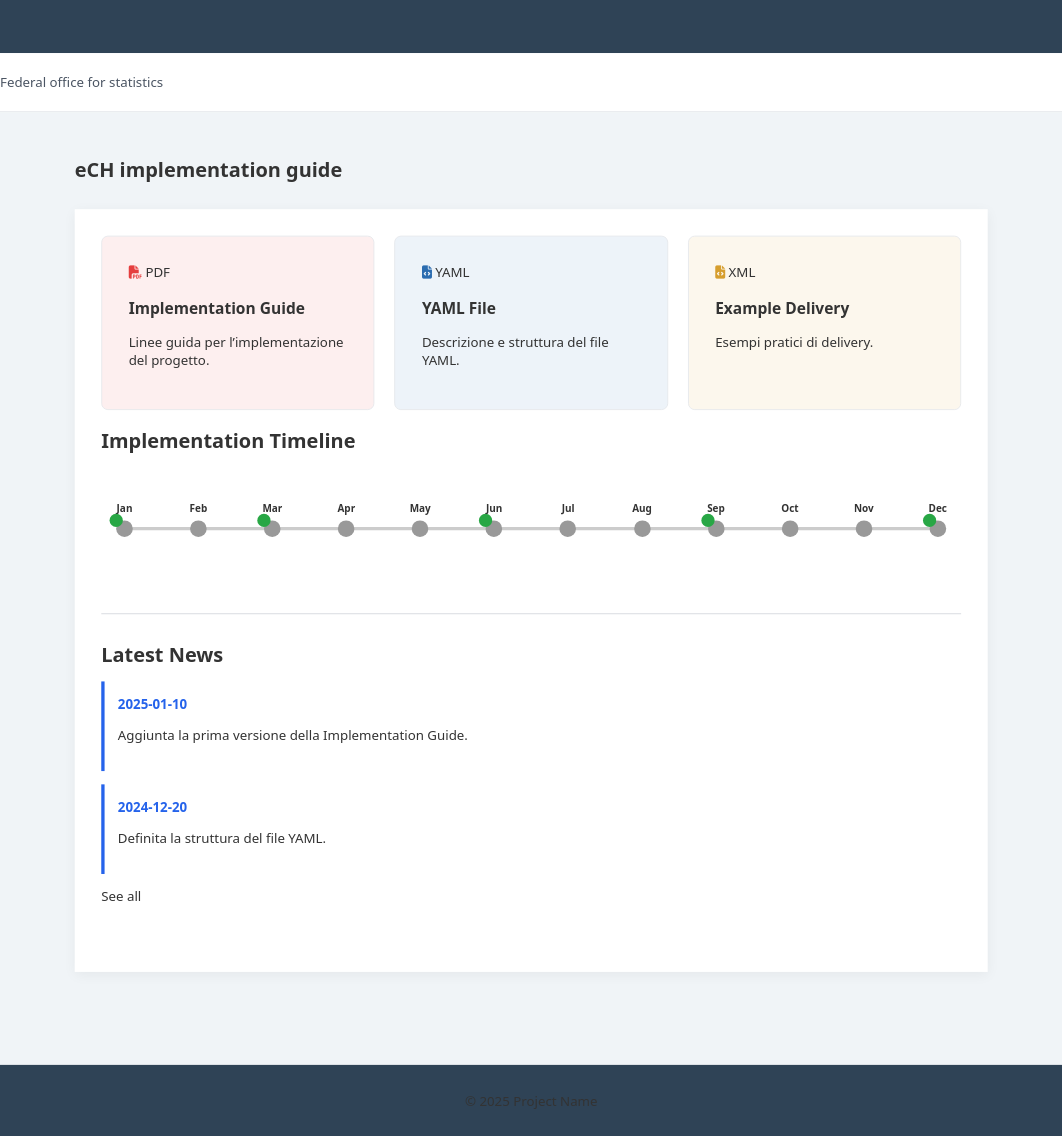
Repository: bfspoku/ech-0252-docs
Page: index.html
An editor plug-in stored every save of this project. The page is shown before and after the next save, followed by the edit.
The browser window is 1280 px wide. The pictures show the whole page, at 83% of full size.

Above is the page before, as saved 2025-12-16 17:23:51.

### index.html
<!-- LINK FOR FONTS -->
<link rel="preconnect" href="https://fonts.googleapis.com">
<link rel="preconnect" href="https://fonts.gstatic.com" crossorigin>
<link href="https://fonts.googleapis.com/css2?family=Noto+Sans:ital,wght@0,400;0,600;0,700;1,400&display=swap" rel="stylesheet">
<!-- LINK FOR SVG -->
<link rel="stylesheet" href="https://cdnjs.cloudflare.com/ajax/libs/font-awesome/6.5.0/css/all.min.css">

<!DOCTYPE html>
<html lang="it">
<head>
  <meta charset="UTF-8">
  <title>eCH implementation guide</title>
  <link rel="stylesheet" href="css/style.css">
</head>
<body>

<header>

</header>

<section class="sub-banner">
      <p>Federal office for statistics</p>
</section>


<main>
    <h2>eCH implementation guide</h2>
    <section class = "wrapper">

        <!-- CARDS -->
        <section class="cards">
            <a class="card" href="implementation-guide.html" style="background-color: #e53e3e15;">
            <i class="fas fa-file-pdf" style="color:#E53E3E;"></i> PDF
            <h3>Implementation Guide</h3>
            <p>Linee guida per l’implementazione del progetto.</p>
            </a>

            <a class="card" href="yaml-file.html" style="background-color: #2b6bb015;">
            <i class="fas fa-file-code" style="color:#2B6CB0;"></i> YAML
            <h3>YAML File</h3>
            <p>Descrizione e struttura del file YAML.</p>
            </a>

            <a class="card" href="example-delivery.html" style="background-color: #D69E2E15;">
            <i class="fas fa-file-code" style="color:#D69E2E;"></i> XML
            <h3>Example Delivery</h3>
            <p>Esempi pratici di delivery.</p>
            </a>
        </section>

        <!-- INFORMATION -->
        <section class="information">

            <h2> Implementation Timeline<h2>

                <div class="timeline-container">
                    <div class="timeline-line"></div>

                    <div class="months">
                      <div class="month-point">
                        <span class="month-label">Jan</span>
                      </div>
                      <div class="month-point">
                        <span class="month-label">Feb</span>
                      </div>
                      <div class="month-point">
                        <span class="month-label">Mar</span>
                      </div>
                      <div class="month-point">
                        <span class="month-label">Apr</span>
                      </div>
                      <div class="month-point">
                        <span class="month-label">May</span>
                      </div>
                      <div class="month-point">
                        <span class="month-label">Jun</span>
                      </div>
                      <div class="month-point">
                        <span class="month-label">Jul</span>
                      </div>
                      <div class="month-point">
                        <span class="month-label">Aug</span>
                      </div>
                      <div class="month-point">
                        <span class="month-label">Sep</span>
                      </div>
                      <div class="month-point">
                        <span class="month-label">Oct</span>
                      </div>
                      <div class="month-point">
                        <span class="month-label">Nov</span>
                      </div>
                      <div class="month-point">
                        <span class="month-label">Dec</span>
                      </div>
                    </div>
                  </div>


                  <!-- Popup -->
                  <div class="popup" id="popup"></div>

                  <script src="js/script.js"></script>

            <div class="divider"></div>

            <h2>Latest News</h2>

            <ul class="updates">
            <li>
                <span class="date">2025-01-10</span>
                <p>Aggiunta la prima versione della Implementation Guide.</p>
            </li>
            <li>
                <span class="date">2024-12-20</span>
                <p>Definita la struttura del file YAML.</p>
            </li>
            </ul>
            <p>See all</p>
        </section>

    </section>

</main>

<footer>
  <p>© 2025 Project Name</p>
</footer>

</body>
</html>

### css/style.css
body {
    font-family: 'Noto Sans', system-ui, -apple-system, BlinkMacSystemFont,
    'Segoe UI', Roboto, Ubuntu, Cantarell, 'Helvetica Neue',
    Arial, sans-serif;
    margin: 0;
    background: #f0f4f7;
    color: #333;
  }

  header {
    background: #2f4356;
    color: white;
    padding: 2rem;
  }

  /* SUB-BANNER */
  .sub-banner {
    background-color: white;   /* bianco puro */
    padding: 1.5rem 0;         /* verticale */
    border-bottom: 1px solid #e5e7eb; /* linea di separazione */
  }

  .sub-banner h2 {
    margin: 0 0 0.5rem 0;
    font-weight: 600;
    color: #111827;
  }

  .sub-banner p {
    margin: 0;
    color: #4b5563;
    font-size: 16px;
  }

  main {
    padding: 2rem;
    max-width: 1100px;
    margin: auto;
  }

  h1, h2 {
    margin-bottom: 1rem;
  }

  .divider {
    width: 100%;             /* prende tutta la larghezza della wrapper o del container */
    height: 1px;             /* spessore della linea */
    background: #d1d5db;
    margin: 2rem 0;          /* spazio sopra e sotto */
    border: none;
  }

  /* Main wrapper for all the pages */
  .wrapper {
    max-width: 1100px;      /* larghezza massima */
    margin: 2rem auto;      /* centrato orizzontalmente, margine verticale */
    padding: 2rem;          /* spazio interno */
    background-color: #ffffff;  /* bianco-beige chiaro */
    box-shadow: 0 4px 15px rgba(0,0,0,0.05); /* leggero effetto profondità */
  }

  /* INFORMATION */
  .information {
    margin-bottom: 3rem;
  }

  .updates {
    list-style: none;
    padding: 0;
  }

  .updates li {
    background: white;
    padding: 1rem;
    border-left: 4px solid #2563eb;
    margin-bottom: 1rem;
  }

  .date {
    font-weight: bold;
    color: #2563eb;
  }

  /* CARDS */
  .cards {
    display: grid;
    grid-template-columns: repeat(auto-fit, minmax(250px, 1fr));
    gap: 1.5rem;
  }

  .card {
    background: #e4e5e7;
    padding: 2rem;
    text-decoration: none;
    color: inherit;
    border: 1px solid #e5e7eb;
    border-radius: 8px;
    transition: transform 0.2s, box-shadow 0.2s;
  }

  .card:hover {
    transform: translateY(-5px);
    box-shadow: 0 10px 20px rgba(0,0,0,0.1);
  }

  footer {
    text-align: center;
    padding: 1rem;
    background: #2f4356;
    margin-top: 3rem;
  }

  /* TIMELINE */
  .timeline-container {
    position: relative;
    width: 100%;
    max-width: 1000px;
    margin: auto;
    padding: 60px 0;
  }

  .timeline-line {
    position: absolute;
    top: 50%;
    left: 0;
    width: 100%;
    height: 4px;
    background-color: #ccc;
    border-radius: 2px;
    transform: translateY(-50%);
  }

  .months {
    display: flex;
    justify-content: space-between;
    position: relative;
    z-index: 1;
  }

  .month-point {
    width: 20px;
    height: 20px;
    background-color: #999;
    border-radius: 50%;
    position: relative;
    cursor: default;
  }

  .month-point:hover {
    background-color: #666;
  }

  .month-label {
    position: absolute;
    bottom: 100%;
    left: 50%;
    transform: translateX(-50%);
    font-size: 12px;
    color: #333;
    margin-bottom: 6px;
  }

  /* Eventi dinamici */
  .event {
    position: absolute;
    width: 16px;
    height: 16px;
    background-color: #28a745; /* verde */
    border-radius: 50%;
    top: -8px; /* sopra la linea dei mesi */
    cursor: pointer;
    transform: translateX(-50%);
    z-index: 2;
  }

  .popup {
    position: absolute;
    padding: 8px 12px;
    background: white;
    border: 1px solid #ccc;
    border-radius: 5px;
    display: none;
    pointer-events: none;
    font-size: 14px;
    box-shadow: 0 4px 10px rgba(0,0,0,0.1);
  }

### js/script.js
const popup = document.getElementById('popup');
const months = document.querySelectorAll('.months .month-point');

// JSON eventi
const eventsData = [
  { "month": "Jan", "message": "This is an event in January" },
  { "month": "Mar", "message": "Event in March" },
  { "month": "Jun", "message": "Event in June" },
  { "month": "Sep", "message": "Event in September" },
  { "month": "Dec", "message": "Event in December" }
];

// Funzione per aggiungere eventi
eventsData.forEach(evt => {
  // trova il month-point corrispondente
  const monthPoint = Array.from(months).find(m => m.querySelector('.month-label').textContent === evt.month);
  if (monthPoint) {
    const eventEl = document.createElement('div');
    eventEl.classList.add('event');
    eventEl.dataset.message = evt.message;
    monthPoint.appendChild(eventEl);

    // popup
    eventEl.addEventListener('mouseenter', () => {
      popup.textContent = evt.message;
      popup.style.display = 'block';
      const rect = eventEl.getBoundingClientRect();
      popup.style.top = rect.top - 40 + window.scrollY + 'px';
      popup.style.left = rect.left + rect.width / 2 + window.scrollX + 'px';
    });
    eventEl.addEventListener('mouseleave', () => {
      popup.style.display = 'none';
    });
  }
});

After the next save:
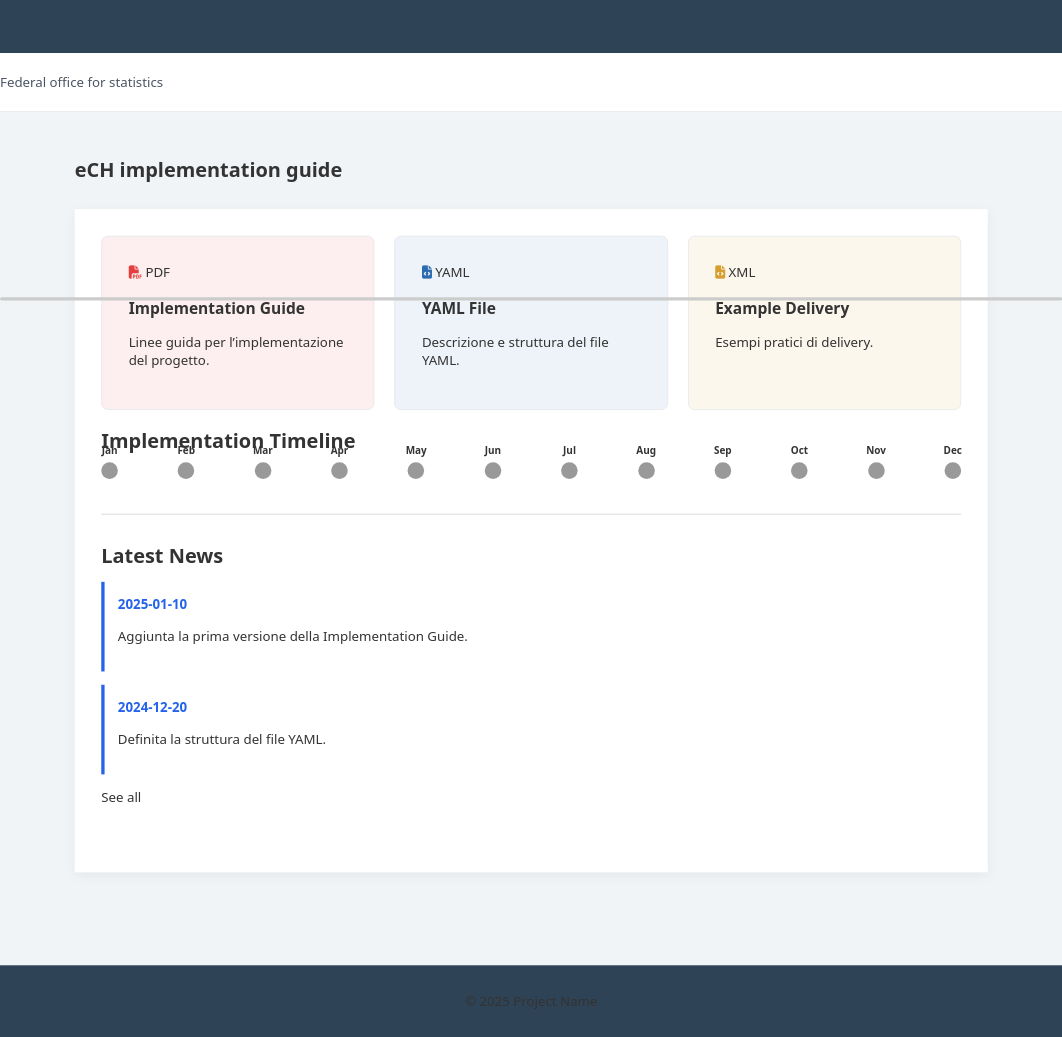
Saved 2 min 39 s later.
--- a/css/style.css
+++ b/css/style.css
@@ -111,76 +111,73 @@
   }
 
   /* TIMELINE */
-  .timeline-container {
-    position: relative;
-    width: 100%;
-    max-width: 1000px;
-    margin: auto;
-    padding: 60px 0;
-  }
+/* Linea della timeline */
+.timeline-line {
+  position: absolute;
+  top: 50%;
+  left: 0;
+  width: 100%;
+  height: 4px;
+  background-color: #ccc;
+  border-radius: 2px;
+  transform: translateY(-50%);
+  z-index: 0;
+}
 
-  .timeline-line {
-    position: absolute;
-    top: 50%;
-    left: 0;
-    width: 100%;
-    height: 4px;
-    background-color: #ccc;
-    border-radius: 2px;
-    transform: translateY(-50%);
-  }
+/* Mesi */
+.months {
+  display: flex;
+  justify-content: space-between;
+  position: relative;
+  z-index: 1;
+}
 
-  .months {
-    display: flex;
-    justify-content: space-between;
-    position: relative;
-    z-index: 1;
-  }
+.month-point {
+  width: 20px;
+  height: 20px;
+  background-color: #999;
+  border-radius: 50%;
+  position: relative;
+  cursor: default;
+  top: 50%; /* allineato alla linea */
+  transform: translateY(-50%);
+}
 
-  .month-point {
-    width: 20px;
-    height: 20px;
-    background-color: #999;
-    border-radius: 50%;
-    position: relative;
-    cursor: default;
-  }
+.month-label {
+  position: absolute;
+  bottom: 100%;
+  left: 50%;
+  transform: translateX(-50%);
+  font-size: 12px;
+  color: #333;
+  margin-bottom: 6px;
+}
 
-  .month-point:hover {
-    background-color: #666;
-  }
+/* Eventi dinamici */
+.events-container .event {
+  position: absolute;
+  width: 16px;
+  height: 16px;
+  background-color: #28a745;
+  border-radius: 50%;
+  top: 50%; /* stessa linea dei mesi */
+  transform: translateY(-50%) translateX(-50%);
+  z-index: 2;
+  cursor: pointer;
+}
 
-  .month-label {
-    position: absolute;
-    bottom: 100%;
-    left: 50%;
-    transform: translateX(-50%);
-    font-size: 12px;
-    color: #333;
-    margin-bottom: 6px;
-  }
+.events-container .event:hover {
+  background-color: #1e7e34;
+}
 
-  /* Eventi dinamici */
-  .event {
-    position: absolute;
-    width: 16px;
-    height: 16px;
-    background-color: #28a745; /* verde */
-    border-radius: 50%;
-    top: -8px; /* sopra la linea dei mesi */
-    cursor: pointer;
-    transform: translateX(-50%);
-    z-index: 2;
-  }
-
-  .popup {
-    position: absolute;
-    padding: 8px 12px;
-    background: white;
-    border: 1px solid #ccc;
-    border-radius: 5px;
-    display: none;
-    pointer-events: none;
-    font-size: 14px;
-    box-shadow: 0 4px 10px rgba(0,0,0,0.1);
-  }
+.popup {
+  position: absolute;
+  padding: 8px 12px;
+  background: white;
+  border: 1px solid #ccc;
+  border-radius: 5px;
+  display: none;
+  pointer-events: none;
+  font-size: 14px;
+  box-shadow: 0 4px 10px rgba(0,0,0,0.1);
+}

After the 3 saves that followed:
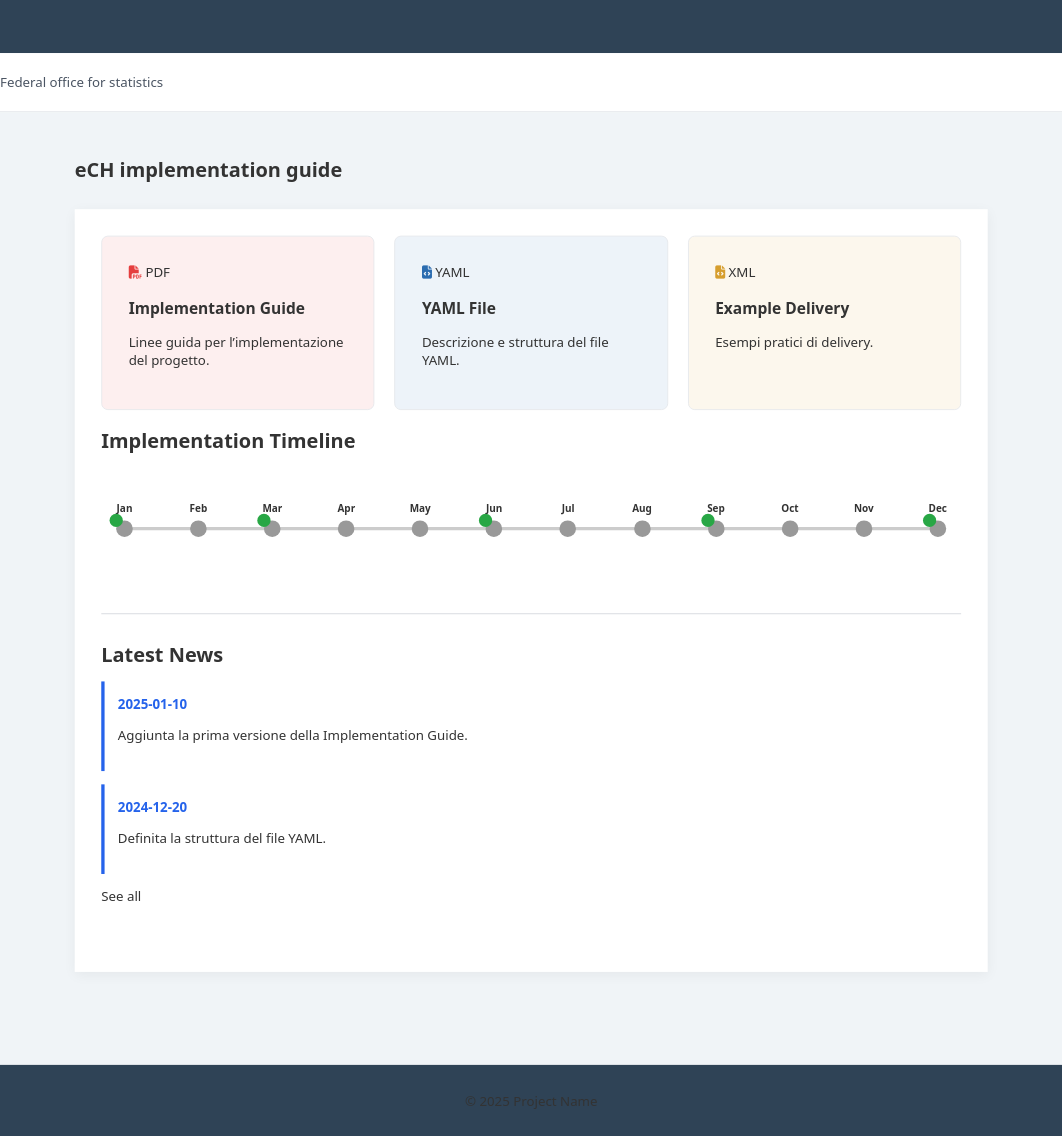
The 3 saves are shown as one change because 2 left the picture as it was.
The last was saved 27 s later.
--- a/css/style.css
+++ b/css/style.css
@@ -111,73 +111,76 @@
   }
 
   /* TIMELINE */
-/* Linea della timeline */
-.timeline-line {
-  position: absolute;
-  top: 50%;
-  left: 0;
-  width: 100%;
-  height: 4px;
-  background-color: #ccc;
-  border-radius: 2px;
-  transform: translateY(-50%);
-  z-index: 0;
-}
+  .timeline-container {
+    position: relative;
+    width: 100%;
+    max-width: 1000px;
+    margin: auto;
+    padding: 60px 0;
+  }
 
-/* Mesi */
-.months {
-  display: flex;
-  justify-content: space-between;
-  position: relative;
-  z-index: 1;
-}
+  .timeline-line {
+    position: absolute;
+    top: 50%;
+    left: 0;
+    width: 100%;
+    height: 4px;
+    background-color: #ccc;
+    border-radius: 2px;
+    transform: translateY(-50%);
+  }
 
-.month-point {
-  width: 20px;
-  height: 20px;
-  background-color: #999;
-  border-radius: 50%;
-  position: relative;
-  cursor: default;
-  top: 50%; /* allineato alla linea */
-  transform: translateY(-50%);
-}
+  .months {
+    display: flex;
+    justify-content: space-between;
+    position: relative;
+    z-index: 1;
+  }
 
-.month-label {
-  position: absolute;
-  bottom: 100%;
-  left: 50%;
-  transform: translateX(-50%);
-  font-size: 12px;
-  color: #333;
-  margin-bottom: 6px;
-}
+  .month-point {
+    width: 20px;
+    height: 20px;
+    background-color: #999;
+    border-radius: 50%;
+    position: relative;
+    cursor: default;
+  }
 
-/* Eventi dinamici */
-.events-container .event {
-  position: absolute;
-  width: 16px;
-  height: 16px;
-  background-color: #28a745;
-  border-radius: 50%;
-  top: 50%; /* stessa linea dei mesi */
-  transform: translateY(-50%) translateX(-50%);
-  z-index: 2;
-  cursor: pointer;
-}
+  .month-point:hover {
+    background-color: #666;
+  }
 
-.events-container .event:hover {
-  background-color: #1e7e34;
-}
+  .month-label {
+    position: absolute;
+    bottom: 100%;
+    left: 50%;
+    transform: translateX(-50%);
+    font-size: 12px;
+    color: #333;
+    margin-bottom: 6px;
+  }
 
-.popup {
-  position: absolute;
-  padding: 8px 12px;
-  background: white;
-  border: 1px solid #ccc;
-  border-radius: 5px;
-  display: none;
-  pointer-events: none;
-  font-size: 14px;
-  box-shadow: 0 4px 10px rgba(0,0,0,0.1);
-}
+  /* Eventi dinamici */
+  .event {
+    position: absolute;
+    width: 16px;
+    height: 16px;
+    background-color: #28a745; /* verde */
+    border-radius: 50%;
+    top: -8px; /* sopra la linea dei mesi */
+    cursor: pointer;
+    transform: translateX(-50%);
+    z-index: 2;
+  }
+
+  .popup {
+    position: absolute;
+    padding: 8px 12px;
+    background: white;
+    border: 1px solid #ccc;
+    border-radius: 5px;
+    display: none;
+    pointer-events: none;
+    font-size: 14px;
+    box-shadow: 0 4px 10px rgba(0,0,0,0.1);
+  }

- Exercise description -
Please reproduce exactly and only the lines from the first line of the records through the line containing "<!-- LINK FOR SVG -->", both included, omitting any pictures.

- Result of the exercise -
Repository: bfspoku/ech-0252-docs
Page: index.html
An editor plug-in stored every save of this project. The page is shown before and after the next save, followed by the edit.
The browser window is 1280 px wide. The pictures show the whole page, at 83% of full size.

Above is the page before, as saved 2025-12-16 17:23:51.

### index.html
<!-- LINK FOR FONTS -->
<link rel="preconnect" href="https://fonts.googleapis.com">
<link rel="preconnect" href="https://fonts.gstatic.com" crossorigin>
<link href="https://fonts.googleapis.com/css2?family=Noto+Sans:ital,wght@0,400;0,600;0,700;1,400&display=swap" rel="stylesheet">
<!-- LINK FOR SVG -->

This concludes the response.